**Input data:**
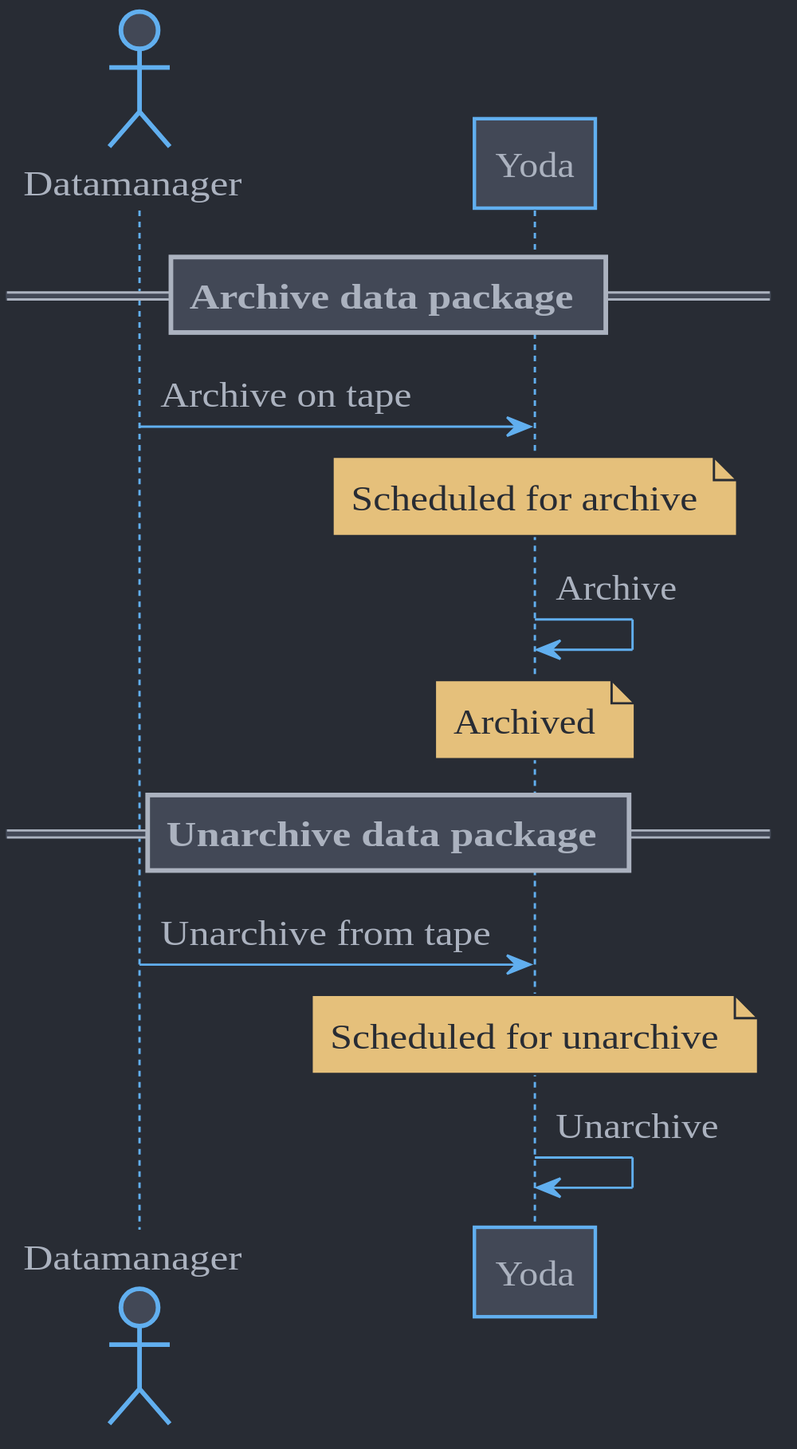
UtrechtUniversity/yoda keeps this PlantUML diagram as docs/design/overview/img/vault-archive/vault-archive-sequence-diagram.svg. Above is the earlier version. Source of this version:
```plantuml
@startuml





skinparam backgroundColor #282c34

skinparam {
  ActivityBackgroundColor        #424856
  ActivityBarColor               #abb2bf
  ActivityBorderColor            #61afef

  ActivityDiamondBackgroundColor #424856
  ActivityDiamondBorderColor     #61afef

  ActivityEndColor               #e06c75

  ActivityStartColor             #98c379
  ActivityStopColor              #e06c75

  ActorBackgroundColor        #424856
  ActorBorderColor            #61afef

  ActorStereotypeFontColor    #abb2bf

  AgentBackgroundColor       #424856
  AgentBorderColor           #61afef

  ArrowColor #61afef

  ArtifactBackgroundColor     #424856
  ArtifactBorderColor         #61afef

  BackgroundColor #282c34

  BoundaryBackgroundColor     #424856
  BoundaryBorderColor         #61afef

  CardBackgroundColor     #424856
  CardBorderColor         #61afef

  ClassBackgroundColor   #424856
  ClassBorderColor       #abb2bf

  CloudBackgroundColor        #424856
  CloudBorderColor            #61afef

  CollectionsBackgroundColor #424856
  CollectionsBorderColor     #61afef

  ComponentBackgroundColor       #424856
  ComponentBorderColor           #61afef

  ControlBackgroundColor #424856
  ControlBorderColor     #61afef
  ControlFontColor       #abb2bf

  ControlStereotypeFontColor #abb2bf

  DatabaseBackgroundColor       #424856
  DatabaseBorderColor           #61afef

  DefaultFontColor #abb2bf
  DefaultFontSize 15

  DefaultFontName CMU Serif

  Dpi 200

  EntityBackgroundColor #424856
  EntityBorderColor     #61afef

  FileBackgroundColor #424856
  FileBorderColor     #61afef

  FolderBackgroundColor #424856
  FolderBorderColor     #61afef

  FrameBackgroundColor       #424856
  FrameBorderColor           #61afef

  HexagonBackgroundColor #424856
  HexagonBorderColor     #61afef

  InterfaceBackgroundColor       #424856
  InterfaceBorderColor           #61afef

  LegendBackgroundColor   #424856
  LegendBorderColor       #abb2bf

  NodeBackgroundColor       #424856
  NodeBorderColor           #61afef

  NoteBackgroundColor   #e5c07b
  NoteBorderColor       #282c34

  NoteFontColor         #282c34

  ObjectBackgroundColor       #424856
  ObjectBorderColor           #61afef

  PackageBackgroundColor       #282c34
  PackageBorderColor           #61afef

  Padding 2
  ParticipantBackgroundColor #424856
  ParticipantBorderColor     #61afef

  PartitionBackgroundColor transparent
  PartitionBorderColor     #abb2bf

  PersonBackgroundColor #424856
  PersonBorderColor     #61afef

  QueueBackgroundColor       #424856
  QueueBorderColor           #61afef

  RectangleBackgroundColor       #424856
  RectangleBorderColor           #61afef

  SequenceBoxBackgroundColor #424856
  SequenceBoxBorderColor     #61afef

  SequenceDividerBackgroundColor   #424856
  SequenceDividerBorderColor       #abb2bf

  SequenceGroupBackgroundColor       #424856

  SequenceGroupBorderColor           #abb2bf

  SequenceLifeLineBackgroundColor   #282c34
  SequenceLifeLineBorderColor       #61afef

  SequenceNewpageSeparatorColor  #abb2bf

  SequenceReferenceBackgroundColor        transparent
  SequenceReferenceBorderColor            #abb2bf

  SequenceReferenceHeaderBackgroundColor #424856

  Shadowing false

  StackBackgroundColor       #424856
  StackBorderColor           #61afef

  StateBackgroundColor    #424856
  StateBorderColor        #61afef
  StateEndColor           #e06c75

  StateStartColor         #98c379

  StorageBackgroundColor #424856
  StorageBorderColor     #abb2bf

  SwimlaneBorderColor            #abb2bf

  UsecaseBackgroundColor       #424856
  UsecaseBorderColor           #61afef
}


actor       Datamanager as datamanager
participant Yoda        as yoda

== Archive data package ==
datamanager  -> yoda        : Archive on tape
note over yoda              : Scheduled for archive
yoda         -> yoda        : Archive
note over yoda              : Archived
== Unarchive data package ==
datamanager  -> yoda        : Unarchive from tape
note over yoda              : Scheduled for unarchive
yoda         -> yoda        : Unarchive
@enduml
```
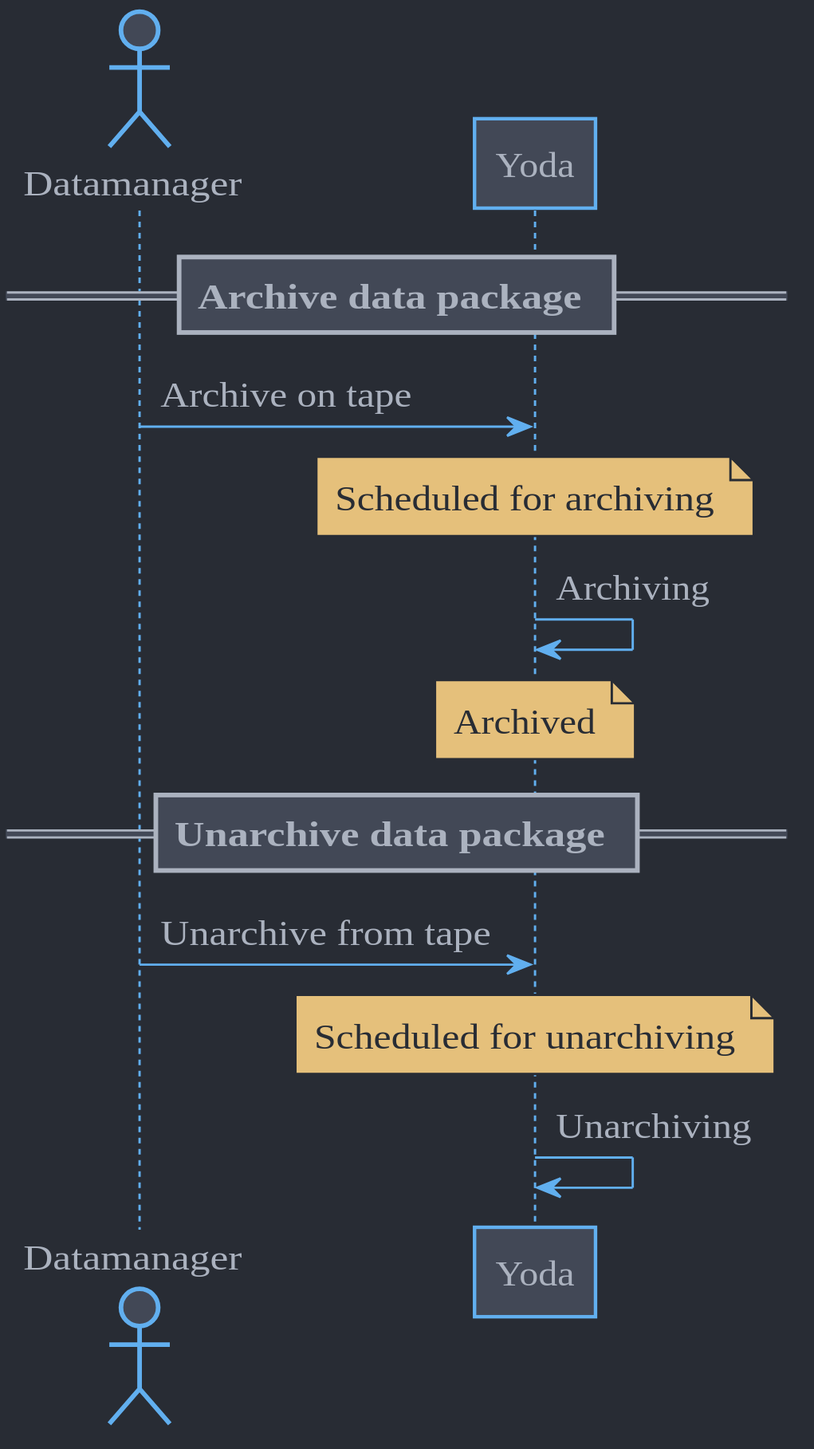
The same diagram one commit later.

Commit message:
Update vault archive design docs

The edit, as a diff of the source:
```diff
@@ -165,11 +165,11 @@
 
 == Archive data package ==
 datamanager  -> yoda        : Archive on tape
-note over yoda              : Scheduled for archive
-yoda         -> yoda        : Archive
+note over yoda              : Scheduled for archiving
+yoda         -> yoda        : Archiving
 note over yoda              : Archived
 == Unarchive data package ==
 datamanager  -> yoda        : Unarchive from tape
-note over yoda              : Scheduled for unarchive
-yoda         -> yoda        : Unarchive
+note over yoda              : Scheduled for unarchiving
+yoda         -> yoda        : Unarchiving
 @enduml
```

**Aim of the task:**
The lines you return should be those above that contain the word "tape", every one of them.

**Exercise output:**
datamanager  -> yoda        : Archive on tape
datamanager  -> yoda        : Unarchive from tape
 datamanager  -> yoda        : Archive on tape
 datamanager  -> yoda        : Unarchive from tape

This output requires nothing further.